Information given below:

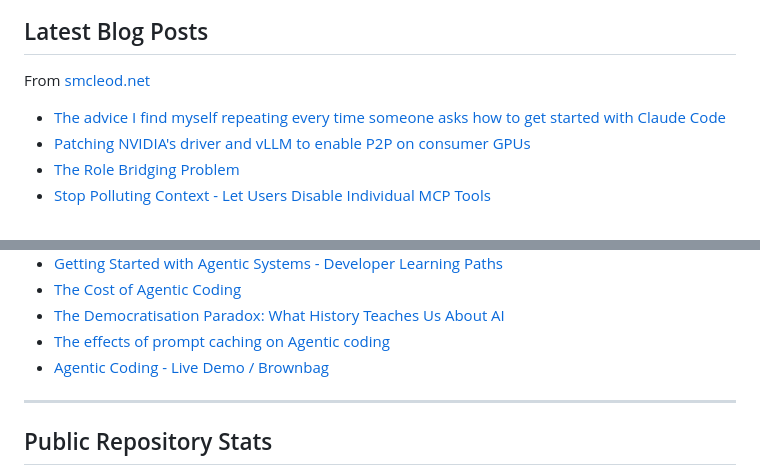
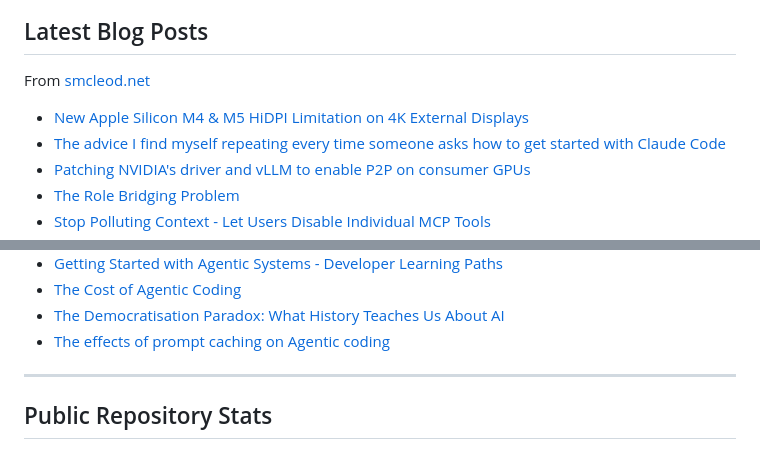
Before and after one commit to sammcj/sammcj, a Markdown page: README.md, 2 parts joined by grey strips. Drawn GitHub-style.

Commit message:
Updated with the latest blog posts

```diff
--- a/README.md
+++ b/README.md
@@ -20,6 +20,7 @@ Currently working as a fully-remote [AI Engineering Principal](https://smcleod.n
 From [smcleod.net](https://smcleod.net)
 
 <!-- BLOG-POST-LIST:START -->
+- [New Apple Silicon M4 &amp; M5 HiDPI Limitation on 4K External Displays](https://smcleod.net/2026/03/new-apple-silicon-m4-m5-hidpi-limitation-on-4k-external-displays/)
 - [The advice I find myself repeating every time someone asks how to get started with Claude Code](https://smcleod.net/2026/03/the-advice-i-find-myself-repeating-every-time-someone-asks-how-to-get-started-with-claude-code/)
 - [Patching NVIDIA&#39;s driver and vLLM to enable P2P on consumer GPUs](https://smcleod.net/2026/02/patching-nvidias-driver-and-vllm-to-enable-p2p-on-consumer-gpus/)
 - [The Role Bridging Problem](https://smcleod.net/2025/11/the-role-bridging-problem/)
@@ -34,7 +35,6 @@ From [smcleod.net](https://smcleod.net)
 - [The Cost of Agentic Coding](https://smcleod.net/2025/04/the-cost-of-agentic-coding/)
 - [The Democratisation Paradox: What History Teaches Us About AI](https://smcleod.net/2025/03/the-democratisation-paradox-what-history-teaches-us-about-ai/)
 - [The effects of prompt caching on Agentic coding](https://smcleod.net/2025/03/the-effects-of-prompt-caching-on-agentic-coding/)
-- [Agentic Coding - Live Demo / Brownbag](https://smcleod.net/2025/02/agentic-coding-live-demo-/-brownbag/)
 <!-- BLOG-POST-LIST:END -->
 
 ---
```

End of Information given.

▶ [Assigned task]
What you give back must match the entries exactly, apart from the omitted pictures.

▶ [Task output]
Before and after one commit to sammcj/sammcj, a Markdown page: README.md, 2 parts joined by grey strips. Drawn GitHub-style.

Commit message:
Updated with the latest blog posts

```diff
--- a/README.md
+++ b/README.md
@@ -20,6 +20,7 @@ Currently working as a fully-remote [AI Engineering Principal](https://smcleod.n
 From [smcleod.net](https://smcleod.net)
 
 <!-- BLOG-POST-LIST:START -->
+- [New Apple Silicon M4 &amp; M5 HiDPI Limitation on 4K External Displays](https://smcleod.net/2026/03/new-apple-silicon-m4-m5-hidpi-limitation-on-4k-external-displays/)
 - [The advice I find myself repeating every time someone asks how to get started with Claude Code](https://smcleod.net/2026/03/the-advice-i-find-myself-repeating-every-time-someone-asks-how-to-get-started-with-claude-code/)
 - [Patching NVIDIA&#39;s driver and vLLM to enable P2P on consumer GPUs](https://smcleod.net/2026/02/patching-nvidias-driver-and-vllm-to-enable-p2p-on-consumer-gpus/)
 - [The Role Bridging Problem](https://smcleod.net/2025/11/the-role-bridging-problem/)
@@ -34,7 +35,6 @@ From [smcleod.net](https://smcleod.net)
 - [The Cost of Agentic Coding](https://smcleod.net/2025/04/the-cost-of-agentic-coding/)
 - [The Democratisation Paradox: What History Teaches Us About AI](https://smcleod.net/2025/03/the-democratisation-paradox-what-history-teaches-us-about-ai/)
 - [The effects of prompt caching on Agentic coding](https://smcleod.net/2025/03/the-effects-of-prompt-caching-on-agentic-coding/)
-- [Agentic Coding - Live Demo / Brownbag](https://smcleod.net/2025/02/agentic-coding-live-demo-/-brownbag/)
 <!-- BLOG-POST-LIST:END -->
 
 ---
```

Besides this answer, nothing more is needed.